My heartfelt wishes for your father, you, and your family to find solace and comfort in whatever forms each of you need.
When you answered your father that no, there isn’t anything you need to resolve in your relationship, you didn’t lie, you told the truth. What you needed to resolve you have already done. After a severely strained relationship, you have restored your caring and respectful bond with each other.
You say you’re saddened by the fact that you will not be able to have your father’s respect for the independent and successful woman you have become, because that is tied to your reasoning and nonbelief.
He is already aware that you are an independent person. Your youthful independence was possibly a part of the strain between you and your parents when you were younger, and I think now your more mature independence is a part of how and why you enjoy each other’s company.
He is also already aware that you are an intelligent, successful woman who can take care of herself. You will soon earn your master’s degree, and that is no small accomplishment.
He’s even already aware that you are a strongly reasoning person. The rationality that you probably apply to many things in life would be hard to miss.
It appears that he already respects you for all that, since you are getting along well.
The only thing that he doesn’t know is that you’re unconvinced of a deity. That is just one result of your independence, your intelligence, and your ability to reason, not the cause of those qualities.
Right now, the person who really needs to know where you stand on such things as religion also already knows. That’s you. So yes, enjoy the time you have left together. In this case, at this point, I think telling him would be only about giving yourself something, and not about giving him something. Let him and your mother have what ease and comfort they can find.
You can consider how you should handle this issue with your mother and sisters later, when people are not so vulnerable from anguish and grief, and in so much need of their customary comforts. You can weigh the principle of honesty versus the principle of compassion versus the principle of prudence on a person-by-person basis. As you grow, as they grow, and as circumstances change, your best guesses at the best solutions to these life puzzles will change too.
You’re sad that he will die, but there is no need to be sad that he will not know everything about you.
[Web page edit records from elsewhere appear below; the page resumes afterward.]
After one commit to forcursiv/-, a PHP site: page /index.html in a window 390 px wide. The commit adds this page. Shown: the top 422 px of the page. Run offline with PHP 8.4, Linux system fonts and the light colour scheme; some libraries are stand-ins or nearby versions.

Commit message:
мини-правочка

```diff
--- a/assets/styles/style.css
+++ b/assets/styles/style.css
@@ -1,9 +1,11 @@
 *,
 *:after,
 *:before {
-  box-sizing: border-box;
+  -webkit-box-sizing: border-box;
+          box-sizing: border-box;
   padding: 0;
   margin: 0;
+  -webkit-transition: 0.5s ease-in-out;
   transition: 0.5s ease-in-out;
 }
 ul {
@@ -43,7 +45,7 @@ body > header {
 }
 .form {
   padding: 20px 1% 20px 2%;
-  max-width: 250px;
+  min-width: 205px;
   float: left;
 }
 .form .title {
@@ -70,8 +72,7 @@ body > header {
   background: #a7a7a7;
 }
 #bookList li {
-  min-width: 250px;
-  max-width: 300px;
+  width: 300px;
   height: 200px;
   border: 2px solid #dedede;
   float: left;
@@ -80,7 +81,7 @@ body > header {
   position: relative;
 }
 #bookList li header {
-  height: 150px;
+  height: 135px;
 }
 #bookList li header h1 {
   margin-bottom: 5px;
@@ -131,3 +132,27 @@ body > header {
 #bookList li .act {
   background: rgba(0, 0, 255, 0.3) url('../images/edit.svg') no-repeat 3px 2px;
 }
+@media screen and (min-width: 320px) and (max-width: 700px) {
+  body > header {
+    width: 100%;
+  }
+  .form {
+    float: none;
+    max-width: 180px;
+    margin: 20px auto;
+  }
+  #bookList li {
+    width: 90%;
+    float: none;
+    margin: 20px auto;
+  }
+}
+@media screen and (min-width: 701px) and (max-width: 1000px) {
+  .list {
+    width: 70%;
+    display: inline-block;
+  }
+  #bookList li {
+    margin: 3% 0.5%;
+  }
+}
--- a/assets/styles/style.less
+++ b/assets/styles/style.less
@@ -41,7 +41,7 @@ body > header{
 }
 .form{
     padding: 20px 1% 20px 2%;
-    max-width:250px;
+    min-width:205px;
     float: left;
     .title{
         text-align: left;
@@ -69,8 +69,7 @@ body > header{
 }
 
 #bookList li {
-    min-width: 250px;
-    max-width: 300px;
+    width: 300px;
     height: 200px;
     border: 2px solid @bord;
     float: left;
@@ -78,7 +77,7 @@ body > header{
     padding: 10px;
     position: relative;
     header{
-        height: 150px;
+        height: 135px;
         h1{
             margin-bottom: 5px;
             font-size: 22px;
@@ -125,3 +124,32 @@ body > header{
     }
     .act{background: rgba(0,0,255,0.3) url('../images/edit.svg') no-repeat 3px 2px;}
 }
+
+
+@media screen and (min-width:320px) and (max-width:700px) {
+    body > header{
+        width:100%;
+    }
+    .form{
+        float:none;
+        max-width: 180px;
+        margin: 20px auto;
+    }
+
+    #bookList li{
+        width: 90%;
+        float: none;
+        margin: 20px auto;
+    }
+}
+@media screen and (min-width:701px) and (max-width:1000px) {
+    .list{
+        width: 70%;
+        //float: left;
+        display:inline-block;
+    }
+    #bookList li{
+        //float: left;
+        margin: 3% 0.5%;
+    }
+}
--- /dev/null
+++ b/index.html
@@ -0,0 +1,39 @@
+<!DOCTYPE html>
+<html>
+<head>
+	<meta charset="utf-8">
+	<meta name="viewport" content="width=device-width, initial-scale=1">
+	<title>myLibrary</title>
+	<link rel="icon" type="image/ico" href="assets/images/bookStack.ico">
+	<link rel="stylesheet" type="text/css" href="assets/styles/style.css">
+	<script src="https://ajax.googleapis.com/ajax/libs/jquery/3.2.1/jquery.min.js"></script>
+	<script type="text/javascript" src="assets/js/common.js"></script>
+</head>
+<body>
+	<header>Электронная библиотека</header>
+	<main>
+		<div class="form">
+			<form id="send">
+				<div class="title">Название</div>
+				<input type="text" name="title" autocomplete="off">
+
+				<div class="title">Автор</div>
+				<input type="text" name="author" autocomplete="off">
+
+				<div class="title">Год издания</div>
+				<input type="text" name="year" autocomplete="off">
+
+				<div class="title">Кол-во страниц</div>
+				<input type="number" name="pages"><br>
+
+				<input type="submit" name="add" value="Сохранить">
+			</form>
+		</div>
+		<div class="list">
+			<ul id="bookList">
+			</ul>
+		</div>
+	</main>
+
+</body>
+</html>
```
Just make certain that he knows the most important things. Make certain that he knows you love him, and you know he loves you. He probably already knows that you are a good person who cares about people’s feelings, and who tries to find the best solutions in delicate, difficult situations. He probably already knows that you can selflessly forego your own satisfaction in order to show someone else compassion. Even though he doesn’t know you’re doing those things for him right now, I’m sure those qualities show clearly in much of your behavior. Be certain to thank him for helping to nurture those qualities in you.
Those are the essentials, the things we should be certain are clearly said and understood between us and our loved ones before we lose the opportunity. The rest are just details that we can choose to share or not share, guided by the love we have already made crystal clear.